I hope that the arts in Singapore will be more diverse. There needs to be art that is beautiful, art that is difficult to digest, art that says the things nobody wants to hear, art that is wholesome, and more. The wider the variety, the more opportunities we have, to engage people, bring them in, and enrich their lives. I also hope that artists will be respected, supported and encouraged on the same level as our STEM (science, technology, engineering and mathematics) counterparts, and that society in general will embrace spontaneity and chaos more readily, and in turn, lead more creative lives.
Gabriel Chan, 35, lighting designer
We are a multi-faceted society and our arts should reflect that diversity. I hope for the arts in Singapore to be as cosmopolitan as it is of the heartland, and as inspiring as it creates empathy. If our arts can capture these perspectives, it gives us insight to understand others better. In the same vein, I hope the arts will continue to inspire both our young and old, as well as people with accessibility challenges or special needs. Last but not least, my hope for local artists is that we continue creating works that resonate back home while setting sights on bringing them to the global stage.
He Shuming, 34, film director
As artists in Singapore, I hope we can continue to create works that respond to the world we live in; works that challenge and ask questions, with an audience that is unafraid to think and engage.

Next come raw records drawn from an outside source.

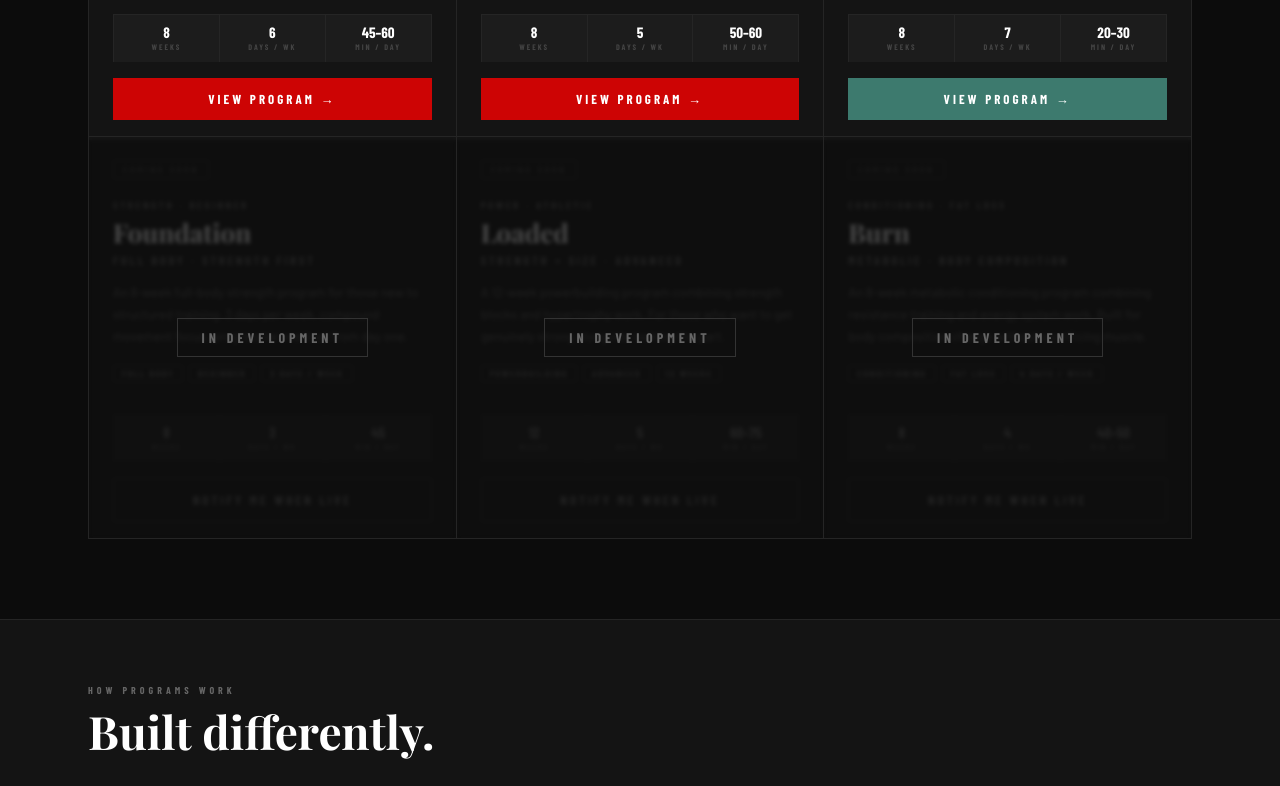
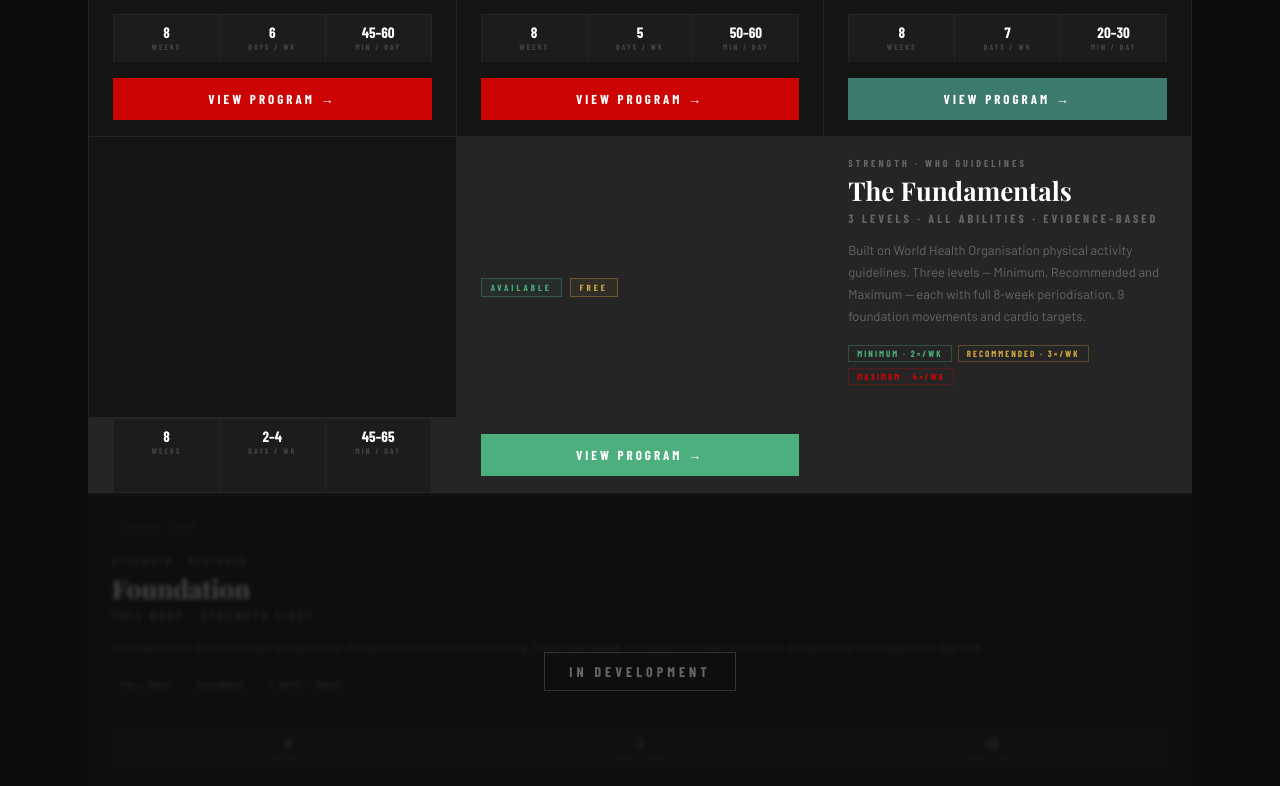
Before and after one commit to businesscoachtaj-oss/Fitnessapp, a plain HTML site: page programs.html in a window 1280 px wide. Shown: the part 1020-1806 px from the top of the page. Drawn offline with nearby package versions, Linux system fonts and the light colour scheme; a web font is replaced by a local one.

Commit message:
Update programs.html

```diff
--- a/programs.html
+++ b/programs.html
@@ -268,6 +268,7 @@
     <button class="filter-btn" onclick="filter('mobility',this)">Mobility</button>
     <button class="filter-btn" onclick="filter('body-comp',this)">Body Composition</button>
     <button class="filter-btn" onclick="filter('beginner',this)">Beginner-Friendly</button>
+    <button class="filter-btn" onclick="filter('who',this)">WHO Guidelines</button>
   </div>
 </div>
 
@@ -361,6 +362,33 @@
       </div>
       <div class="card-cta">
         <a href="program-mobility.html" class="cta-teal">View Program →</a>
+      </div>
+    </div>
+
+    <!-- FUNDAMENTALS -->
+    <div class="program-card" data-tags="strength beginner who"></div>
+      <div class="card-badge-wrap">
+        <span class="card-badge badge-new">Available</span>
+        <span class="card-badge badge-free">Free</span>
+      </div>
+      <div class="card-body">
+        <div class="card-category">Strength · WHO Guidelines</div>
+        <div class="card-title">The Fundamentals</div>
+        <div class="card-tagline">3 Levels · All Abilities · Evidence-Based</div>
+        <div class="card-desc">Built on World Health Organisation physical activity guidelines. Three levels — Minimum, Recommended and Maximum — each with full 8-week periodisation, 9 foundation movements and cardio targets.</div>
+        <div class="card-tags">
+          <span class="card-tag" style="color:#4caf7d;border-color:rgba(76,175,125,0.3)">Minimum · 2×/wk</span>
+          <span class="card-tag" style="color:#d4a843;border-color:rgba(212,168,67,0.3)">Recommended · 3×/wk</span>
+          <span class="card-tag" style="color:#CD0404;border-color:rgba(205,4,4,0.3)">Maximum · 4×/wk</span>
+        </div>
+      </div>
+      <div class="card-meta">
+        <div class="card-meta-item"><div class="card-meta-val">8</div><div class="card-meta-lbl">Weeks</div></div>
+        <div class="card-meta-item"><div class="card-meta-val">2–4</div><div class="card-meta-lbl">Days / Wk</div></div>
+        <div class="card-meta-item"><div class="card-meta-val">45–65</div><div class="card-meta-lbl">Min / Day</div></div>
+      </div>
+      <div class="card-cta">
+        <a href="program-fundamentals.html" class="cta-primary" style="background:#4caf7d;border-color:#4caf7d">View Program →</a>
       </div>
     </div>
 
```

The arts create opportunities for dialogue that help us be more conscious of the world we want to live in.
Tan Wei Keong, 35, animation artist
Art is a way of understanding the different ways in which we experience the world and I think it is important for us to grow an audience that is empathetic and compassionate towards diverse communities who have different world views. I hope the arts in Singapore will grow to be more inclusive by showing more diversity and representation in film and animation. In order to reach a wider audience, we must first allow the freedom to create. There is a lot of room for expression and experimentation in animation, and filmmakers can captivate audiences with bold and unconventional stories that connect universally.
Weixin Quek Chong, 31, visual artist
My hope is for a scene diverse in voices, artists and audiences, in which counterpoints and alternatives to institutional channels can be allowed to flourish alongside them. This is necessary for a healthy and vibrant local arts ecosystem. For example, when statistics-based results are wanted too fast from supported projects, things often don’t get to reach their potential. Nurturing creatives is a much more organic process; real fruits can be harvested when a plant matures.